Which lines in the entries below contain the string "bottom"? Show each of them in full.

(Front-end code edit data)
|---|

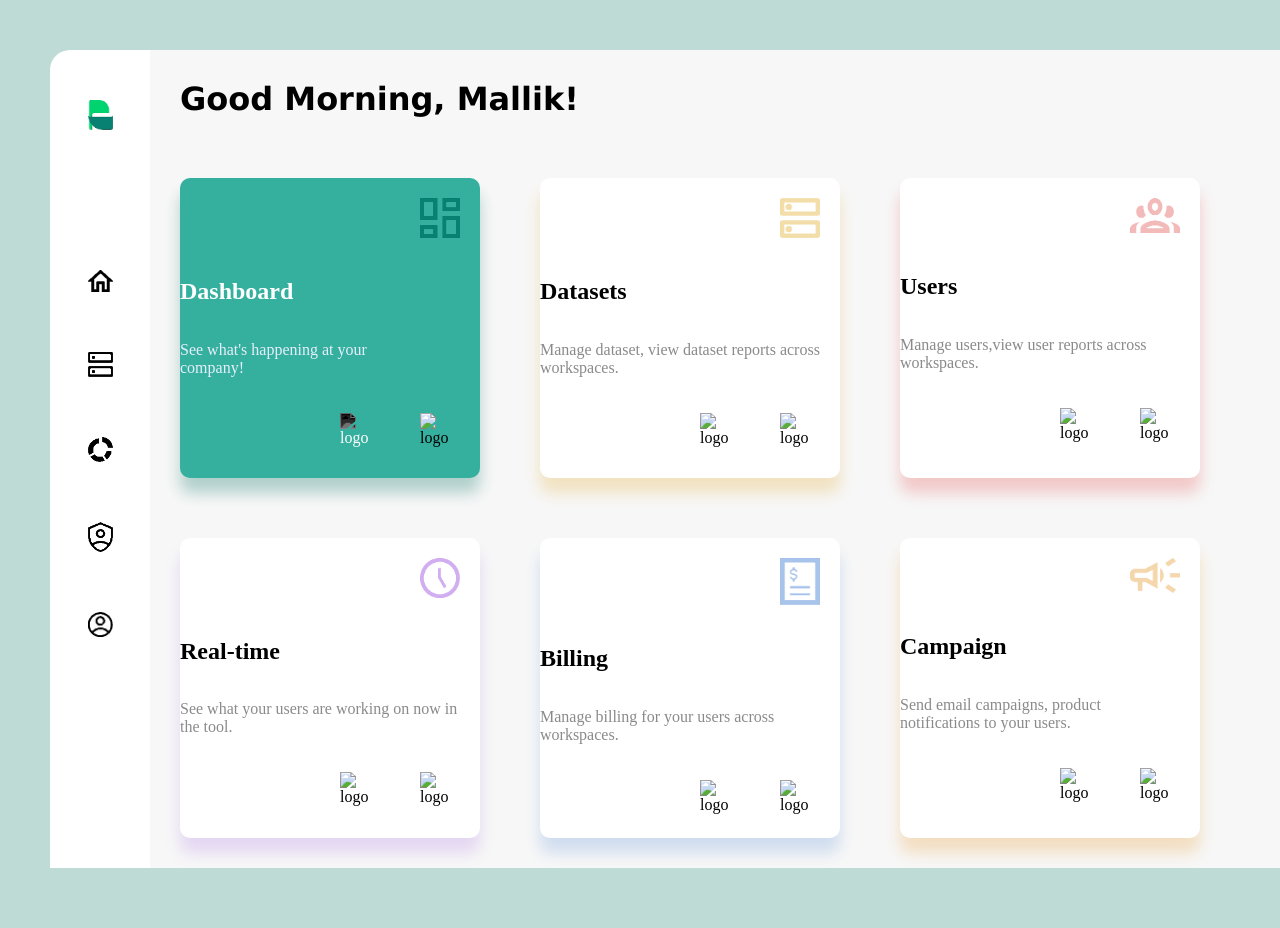
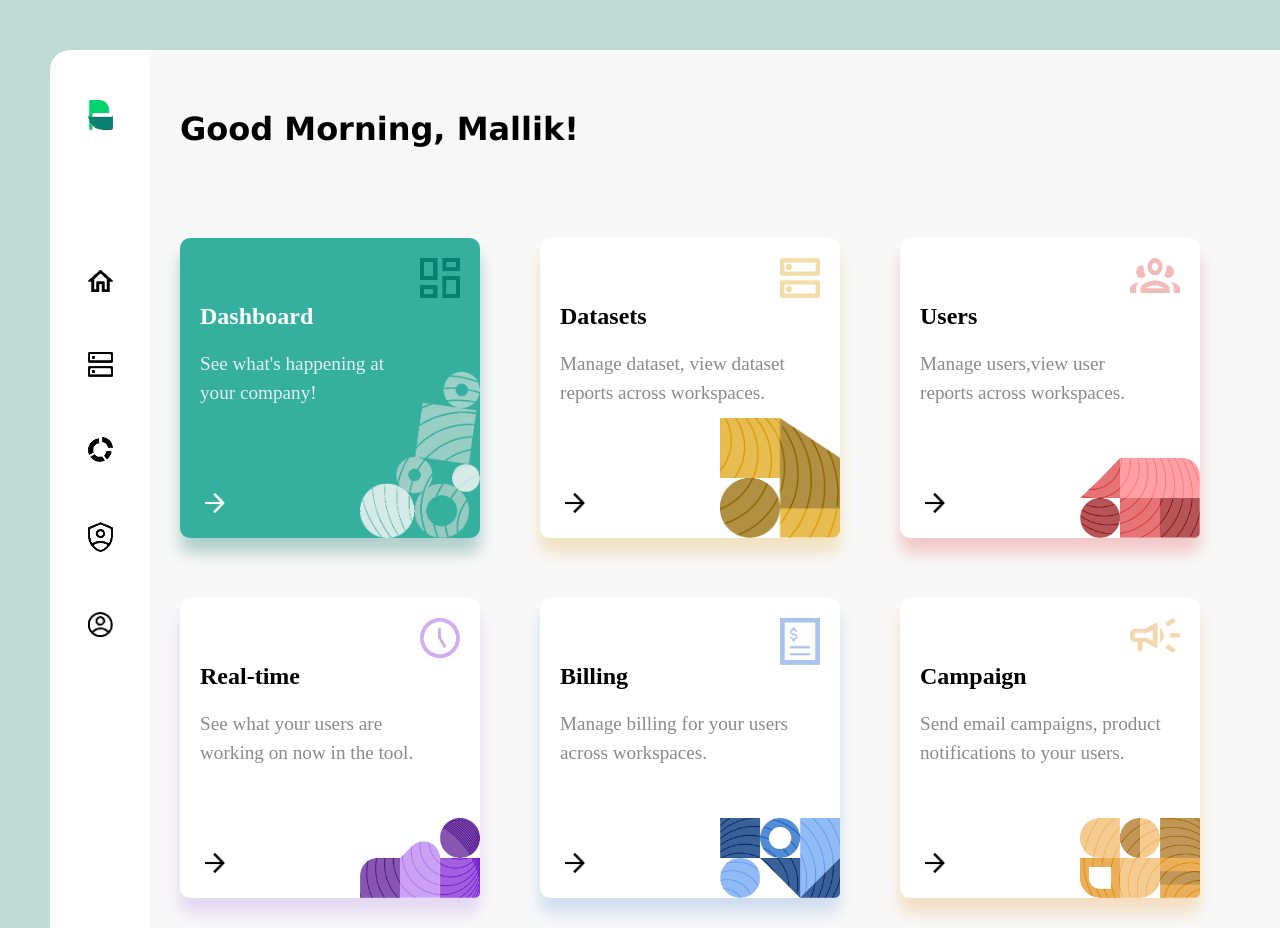
Before and after one commit to Povilas88/home-navigation-exploration, a website: page index.html in a window 1280 px wide. Before the commit the page ends 868 px from the top, so only its background shows below. Drawn offline with Linux system fonts and the light colour scheme.

Commit message:
bottom images

```diff
--- a/css/body.css
+++ b/css/body.css
@@ -6,4 +6,5 @@ body {
     margin-left: 50px;
     min-height: 100vh;
     background-color: #BEDBD6;
+    overflow: hidden;
 }
--- a/css/main.css
+++ b/css/main.css
@@ -5,26 +5,34 @@ main {
 
 h1{
     margin: 30px;
+    margin-top: 60px;
+    margin-bottom: 60px;
     font-family:'Lucida Sans', 'Lucida Sans Regular', 'Lucida Grande', 'Lucida Sans Unicode', Geneva, Verdana, sans-serif;
 }
 
 h2{
     display: inline-block;
     height: 100%;
-    width: 100%;
+    margin-top: 65px;
+    margin-left: 20px;
 }
 
 p{
     display: inline-block;
     height: 100%;
-    width: 100%;
+    width: 80%;
+    margin-left: 20px;
+    margin-top: 0;
+    line-height: 1.5em;
     color: #8A8A8A;
+    font-size:larger;
 }
 
 .block {
     display: block;
     float: left;
     background-color: #FFFFFF;
+    position: relative;
     border-radius: 10px;
     margin: 30px;
     max-height: 300px;
@@ -36,5 +44,20 @@ p{
 main img{
     width: 40px;
     margin: 20px;
-    float: right;
+    position: absolute;
+    right: 0px;
 }
+
+main  section  img{
+    width: 40%;
+    bottom: 0;
+    right: 0;
+    margin: 0;
+}
+
+main section span img{
+    width: 20px;
+    bottom: 0;
+    left: 0;
+    margin: 25px;
+}
```
Also changed, not shown: img/main-img/arrow.png (added), img/main-img/logo1-b.png (added), img/main-img/logo2-b.png (added), img/main-img/logo3-b.png (added), img/main-img/logo4-b.png (added), img/main-img/logo5-b.png (added), img/main-img/logo6-b.png (added).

|---|

- _Result of this task_
bottom images
+    margin-bottom: 60px;
+    bottom: 0;
+    bottom: 0;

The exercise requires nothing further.